In this video, I am going to explain some of the MIDI recording features that can make recording MIDI much easier in Pro Tools. The first one is Wait for Note, and that's located down here in the Transport window. You can also find it up here at the top of the Edit window if you're showing your MIDI controls. If you don't see the MIDI controls in your Transport window, you can choose them here. When you click the button and turn it blue, that means it's on. And when you enable this Wait for Note button, Pro Tools won't begin to record until it receives MIDI data, like when you press a key on your MIDI controller.
Use this function if you want the first MIDI event you play to be recorded at precisely where the playback cursor is currently located. In this case, I have the cursor located at bar 3, and that's exactly where I want my first note to be placed. So I am going to record a little bit, so I will record-enable this track. And as I hit the Record Enable button and Playback button, you are going to hear the click track going until I hit the first note on my MIDI keyboard. Then the click will catch up to what I'm doing and play along as I play my notes.
And the first note will be placed right at the beginning of bar 3. Let's check it out. (Music Playing) If I zoom in here, I can see that the note is right here at the beginning of bar 3. If you want to use pre-roll when recording MIDI with Wait for Note enabled, the pre-roll will engage after the very first MIDI event is received. Then it'll enter into Record mode after the pre-roll time passes.
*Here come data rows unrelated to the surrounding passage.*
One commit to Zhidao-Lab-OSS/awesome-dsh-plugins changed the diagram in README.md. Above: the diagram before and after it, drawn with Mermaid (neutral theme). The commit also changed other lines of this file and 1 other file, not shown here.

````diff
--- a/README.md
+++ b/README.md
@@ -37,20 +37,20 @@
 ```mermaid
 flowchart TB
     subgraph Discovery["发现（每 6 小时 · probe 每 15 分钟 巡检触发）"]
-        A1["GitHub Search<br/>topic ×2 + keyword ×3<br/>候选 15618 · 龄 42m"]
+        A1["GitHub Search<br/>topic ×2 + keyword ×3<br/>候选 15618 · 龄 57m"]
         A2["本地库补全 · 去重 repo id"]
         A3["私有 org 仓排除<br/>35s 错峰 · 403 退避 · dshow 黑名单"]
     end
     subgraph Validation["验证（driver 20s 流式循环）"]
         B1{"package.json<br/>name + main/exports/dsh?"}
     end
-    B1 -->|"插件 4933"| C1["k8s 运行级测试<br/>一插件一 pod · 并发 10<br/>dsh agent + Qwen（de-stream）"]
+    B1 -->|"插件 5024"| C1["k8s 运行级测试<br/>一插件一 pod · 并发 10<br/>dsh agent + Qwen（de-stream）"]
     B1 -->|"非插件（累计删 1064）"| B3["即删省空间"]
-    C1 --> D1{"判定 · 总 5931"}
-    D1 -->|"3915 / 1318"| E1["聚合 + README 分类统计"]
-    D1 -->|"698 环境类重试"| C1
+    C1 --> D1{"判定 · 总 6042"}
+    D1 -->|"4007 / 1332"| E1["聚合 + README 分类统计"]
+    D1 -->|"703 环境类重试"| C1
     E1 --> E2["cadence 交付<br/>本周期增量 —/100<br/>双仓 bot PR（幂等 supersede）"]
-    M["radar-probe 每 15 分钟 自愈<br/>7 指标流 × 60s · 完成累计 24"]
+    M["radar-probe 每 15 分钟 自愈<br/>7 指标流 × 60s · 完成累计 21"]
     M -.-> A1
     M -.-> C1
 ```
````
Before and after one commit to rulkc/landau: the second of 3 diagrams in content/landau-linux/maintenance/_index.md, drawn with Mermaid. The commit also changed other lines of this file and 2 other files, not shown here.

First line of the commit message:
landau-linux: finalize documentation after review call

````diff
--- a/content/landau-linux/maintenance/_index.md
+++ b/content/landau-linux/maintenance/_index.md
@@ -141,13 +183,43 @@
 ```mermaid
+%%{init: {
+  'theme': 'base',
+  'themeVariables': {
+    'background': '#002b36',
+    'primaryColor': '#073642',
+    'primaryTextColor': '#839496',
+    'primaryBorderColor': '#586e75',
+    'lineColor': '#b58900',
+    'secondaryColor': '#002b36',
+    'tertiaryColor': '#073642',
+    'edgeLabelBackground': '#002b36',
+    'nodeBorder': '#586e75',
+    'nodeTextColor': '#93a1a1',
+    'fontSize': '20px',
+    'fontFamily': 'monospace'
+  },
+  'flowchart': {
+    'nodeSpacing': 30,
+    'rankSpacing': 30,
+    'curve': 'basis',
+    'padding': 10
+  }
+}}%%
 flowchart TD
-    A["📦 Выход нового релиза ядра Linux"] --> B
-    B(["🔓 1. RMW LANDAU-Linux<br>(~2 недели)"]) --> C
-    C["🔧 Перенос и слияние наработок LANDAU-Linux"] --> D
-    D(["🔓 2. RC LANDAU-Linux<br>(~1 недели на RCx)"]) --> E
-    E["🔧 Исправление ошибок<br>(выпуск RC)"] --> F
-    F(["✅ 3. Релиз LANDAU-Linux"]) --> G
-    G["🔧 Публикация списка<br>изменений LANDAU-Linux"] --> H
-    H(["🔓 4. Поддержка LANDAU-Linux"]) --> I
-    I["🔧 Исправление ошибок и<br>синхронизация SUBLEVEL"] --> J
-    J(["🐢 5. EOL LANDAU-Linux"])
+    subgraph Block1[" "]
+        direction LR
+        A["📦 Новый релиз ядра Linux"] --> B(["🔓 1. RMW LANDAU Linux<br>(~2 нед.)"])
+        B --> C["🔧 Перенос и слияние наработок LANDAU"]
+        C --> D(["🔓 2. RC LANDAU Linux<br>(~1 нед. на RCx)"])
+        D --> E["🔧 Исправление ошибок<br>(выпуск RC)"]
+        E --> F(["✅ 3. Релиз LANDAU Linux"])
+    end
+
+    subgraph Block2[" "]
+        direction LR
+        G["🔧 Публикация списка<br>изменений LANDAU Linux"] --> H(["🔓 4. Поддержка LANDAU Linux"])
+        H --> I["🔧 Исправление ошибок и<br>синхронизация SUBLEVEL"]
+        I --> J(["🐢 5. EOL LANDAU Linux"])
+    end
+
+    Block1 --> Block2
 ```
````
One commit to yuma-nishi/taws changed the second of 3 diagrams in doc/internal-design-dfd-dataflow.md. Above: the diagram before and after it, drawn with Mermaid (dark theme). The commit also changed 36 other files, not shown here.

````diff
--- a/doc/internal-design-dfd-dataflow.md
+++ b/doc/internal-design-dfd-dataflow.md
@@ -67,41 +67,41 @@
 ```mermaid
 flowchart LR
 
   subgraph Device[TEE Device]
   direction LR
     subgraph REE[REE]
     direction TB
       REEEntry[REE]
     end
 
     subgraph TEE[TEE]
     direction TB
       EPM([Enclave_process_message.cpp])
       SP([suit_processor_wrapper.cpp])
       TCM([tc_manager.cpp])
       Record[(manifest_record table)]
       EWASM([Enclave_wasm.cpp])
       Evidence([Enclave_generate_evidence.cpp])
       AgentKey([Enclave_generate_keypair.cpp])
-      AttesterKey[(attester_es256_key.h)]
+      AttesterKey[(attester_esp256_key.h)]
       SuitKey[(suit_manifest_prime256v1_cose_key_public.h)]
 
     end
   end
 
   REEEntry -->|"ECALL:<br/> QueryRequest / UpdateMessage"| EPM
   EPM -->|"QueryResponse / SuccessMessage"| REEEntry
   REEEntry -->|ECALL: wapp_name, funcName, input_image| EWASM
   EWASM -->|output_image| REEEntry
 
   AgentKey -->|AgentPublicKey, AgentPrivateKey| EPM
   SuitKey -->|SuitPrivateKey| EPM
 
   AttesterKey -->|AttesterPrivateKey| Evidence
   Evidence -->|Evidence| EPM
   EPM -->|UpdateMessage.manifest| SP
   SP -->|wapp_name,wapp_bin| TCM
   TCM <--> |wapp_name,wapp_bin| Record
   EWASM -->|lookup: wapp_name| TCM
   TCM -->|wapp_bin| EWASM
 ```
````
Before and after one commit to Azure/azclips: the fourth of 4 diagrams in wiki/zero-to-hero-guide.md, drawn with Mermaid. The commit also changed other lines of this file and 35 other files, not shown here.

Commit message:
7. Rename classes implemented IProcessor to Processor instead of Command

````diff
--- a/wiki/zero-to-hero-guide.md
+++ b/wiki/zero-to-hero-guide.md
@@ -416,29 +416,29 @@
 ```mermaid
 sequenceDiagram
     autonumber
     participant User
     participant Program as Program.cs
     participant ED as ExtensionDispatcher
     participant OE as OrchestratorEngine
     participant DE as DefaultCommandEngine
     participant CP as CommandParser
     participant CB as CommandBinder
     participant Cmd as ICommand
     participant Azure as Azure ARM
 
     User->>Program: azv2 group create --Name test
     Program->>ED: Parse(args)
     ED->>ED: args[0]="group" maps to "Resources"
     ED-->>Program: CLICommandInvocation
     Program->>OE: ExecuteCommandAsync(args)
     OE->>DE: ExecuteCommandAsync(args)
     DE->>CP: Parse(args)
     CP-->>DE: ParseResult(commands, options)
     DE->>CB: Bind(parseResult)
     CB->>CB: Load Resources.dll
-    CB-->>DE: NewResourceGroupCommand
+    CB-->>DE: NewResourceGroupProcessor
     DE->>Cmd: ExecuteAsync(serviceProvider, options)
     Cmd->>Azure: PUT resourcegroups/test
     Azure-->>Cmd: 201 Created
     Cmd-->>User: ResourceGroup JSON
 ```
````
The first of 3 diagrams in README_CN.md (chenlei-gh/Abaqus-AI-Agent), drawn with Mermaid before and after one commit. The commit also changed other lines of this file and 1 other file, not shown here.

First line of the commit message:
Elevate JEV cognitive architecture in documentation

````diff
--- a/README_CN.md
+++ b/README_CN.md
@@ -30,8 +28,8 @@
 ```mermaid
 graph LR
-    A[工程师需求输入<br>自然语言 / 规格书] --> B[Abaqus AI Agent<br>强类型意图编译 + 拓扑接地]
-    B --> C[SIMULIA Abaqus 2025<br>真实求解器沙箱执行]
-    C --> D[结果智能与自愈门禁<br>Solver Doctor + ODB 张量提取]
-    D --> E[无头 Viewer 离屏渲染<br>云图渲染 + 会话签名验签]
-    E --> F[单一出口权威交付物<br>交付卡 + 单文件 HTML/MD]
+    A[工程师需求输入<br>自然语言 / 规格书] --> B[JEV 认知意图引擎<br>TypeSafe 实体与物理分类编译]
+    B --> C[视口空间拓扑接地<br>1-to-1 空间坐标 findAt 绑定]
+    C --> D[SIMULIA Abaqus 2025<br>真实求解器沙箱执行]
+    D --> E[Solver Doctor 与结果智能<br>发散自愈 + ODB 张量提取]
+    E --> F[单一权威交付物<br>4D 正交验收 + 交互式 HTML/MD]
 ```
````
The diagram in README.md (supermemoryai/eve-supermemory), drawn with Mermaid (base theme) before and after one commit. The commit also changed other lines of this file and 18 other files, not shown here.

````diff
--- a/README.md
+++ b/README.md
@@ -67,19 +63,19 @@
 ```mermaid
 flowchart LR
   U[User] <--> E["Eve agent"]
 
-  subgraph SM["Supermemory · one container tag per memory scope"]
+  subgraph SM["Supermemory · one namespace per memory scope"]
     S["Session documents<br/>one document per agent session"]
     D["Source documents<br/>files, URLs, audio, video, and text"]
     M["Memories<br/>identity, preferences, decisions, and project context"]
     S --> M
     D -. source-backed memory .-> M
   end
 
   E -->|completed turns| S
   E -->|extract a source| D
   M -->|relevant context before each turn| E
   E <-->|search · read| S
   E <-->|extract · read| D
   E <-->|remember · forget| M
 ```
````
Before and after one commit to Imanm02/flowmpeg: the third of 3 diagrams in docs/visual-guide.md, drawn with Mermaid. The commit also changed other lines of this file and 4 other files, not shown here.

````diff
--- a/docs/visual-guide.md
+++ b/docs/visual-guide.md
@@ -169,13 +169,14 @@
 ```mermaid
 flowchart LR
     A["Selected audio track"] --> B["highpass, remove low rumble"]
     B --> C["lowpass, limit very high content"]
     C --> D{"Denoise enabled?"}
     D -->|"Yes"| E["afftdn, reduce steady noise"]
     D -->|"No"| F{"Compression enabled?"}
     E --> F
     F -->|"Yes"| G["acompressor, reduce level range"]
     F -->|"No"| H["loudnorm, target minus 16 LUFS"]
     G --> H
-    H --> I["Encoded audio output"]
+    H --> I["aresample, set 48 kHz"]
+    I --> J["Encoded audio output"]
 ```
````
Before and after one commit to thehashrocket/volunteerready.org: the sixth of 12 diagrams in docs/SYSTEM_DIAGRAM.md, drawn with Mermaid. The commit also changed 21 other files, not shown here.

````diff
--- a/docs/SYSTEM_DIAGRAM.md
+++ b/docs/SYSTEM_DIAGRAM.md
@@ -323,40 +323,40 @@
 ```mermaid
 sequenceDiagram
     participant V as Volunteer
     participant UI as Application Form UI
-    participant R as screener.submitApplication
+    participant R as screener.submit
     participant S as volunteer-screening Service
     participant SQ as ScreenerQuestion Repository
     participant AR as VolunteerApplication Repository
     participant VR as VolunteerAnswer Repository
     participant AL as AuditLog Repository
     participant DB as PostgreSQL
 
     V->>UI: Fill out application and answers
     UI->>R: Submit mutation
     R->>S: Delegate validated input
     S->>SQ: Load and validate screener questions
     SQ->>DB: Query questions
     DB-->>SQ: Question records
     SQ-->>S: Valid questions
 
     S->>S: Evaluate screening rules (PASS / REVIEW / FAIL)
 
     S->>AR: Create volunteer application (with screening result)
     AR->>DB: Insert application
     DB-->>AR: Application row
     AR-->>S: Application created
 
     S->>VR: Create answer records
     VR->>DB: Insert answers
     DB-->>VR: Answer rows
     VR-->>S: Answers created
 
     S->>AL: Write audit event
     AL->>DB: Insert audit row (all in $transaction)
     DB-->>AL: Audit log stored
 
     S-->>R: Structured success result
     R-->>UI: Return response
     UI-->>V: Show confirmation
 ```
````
And this is a pretty handy feature. Let me show you how it works. First I am going to undo that recording, and I am going to activate pre-roll down here in the Transport window, and it's set at 2 bars. So when I hit my first note on the MIDI keyboard, it's going to start the pre-roll, which will start here right at bar 1. It will roll to bar 3, and then that's when I'll actually be recording the first note. (Music Playing) So I am going to hit the first key. (Music Playing) When I zoom in here, I can actually tell that I didn't play this first note exactly on bar 3.
It's a little bit early. And the reason we can tell is because the MIDI clip starts before bar 3. It starts at bar 2. To help tighten up my performance, I can use Input Quantize. I can choose that here from the Event menu. I'll choose Event Operations > Input Quantize. Input Quantize automatically quantizes all incoming MIDI notes while you play them. And what Quantize really does is that it aligns the MIDI notes to the rhythmic grid, helping or forcing them to be more in time, or simulating a particular rhythmic feel.
Now I'm going to be covering quantization in much more detail in other videos in this course, so let's just take a quick look at some of the basic features of quantizing here. First we need to enable the Input Quantize, so I'll check this button off. We also need to select the parameters that we want to use. In this case I'm actually going to just quantize to this 16th note grid and leave the rest of these other options off. So I am going to try this recording again. First I will undo the previous recording, and I am going to do another take.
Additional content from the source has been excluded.